§ Work task
Give only the number of lines in the records that contain the word "runoff".

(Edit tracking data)
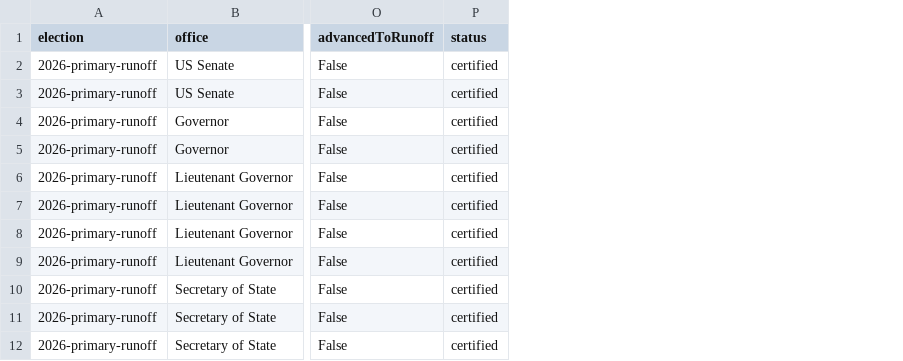
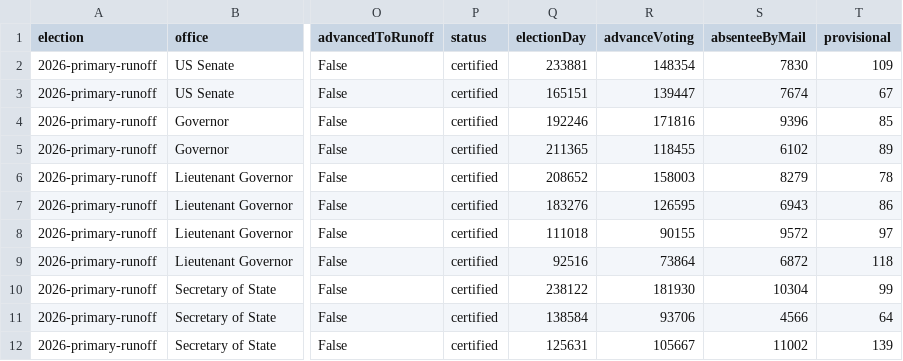
Before and after one commit to Votega/ga-races-elections, a CSV file: results/2026-primary-runoff/results.csv, drawn as a sheet; only a part is shown, gaps mark what is left out; the diff names each change by its address in the sheet, - before the commit and + after, or states it on an @@ line.

```diff
--- a/results/2026-primary-runoff/results.csv
+++ b/results/2026-primary-runoff/results.csv
+column Q (electionDay), rows 2-12: 233881 | 165151 | 192246 | 211365 | 208652 | 183276 | 111018 | 92516 | 238122 | 138584 | 125631
+column R (advanceVoting), rows 2-12: 148354 | 139447 | 171816 | 118455 | 158003 | 126595 | 90155 | 73864 | 181930 | 93706 | 105667
+column S (absenteeByMail), rows 2-12: 7830 | 7674 | 9396 | 6102 | 8279 | 6943 | 9572 | 6872 | 10304 | 4566 | 11002
+column T (provisional), rows 2-12: 109 | 67 | 85 | 89 | 78 | 86 | 97 | 118 | 99 | 64 | 139
```
Also changed, not shown: results/2026-special-us-house-13-runoff/results.csv, results/2026-special-us-house-13/results.csv, 16 other files.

§ Answer box
4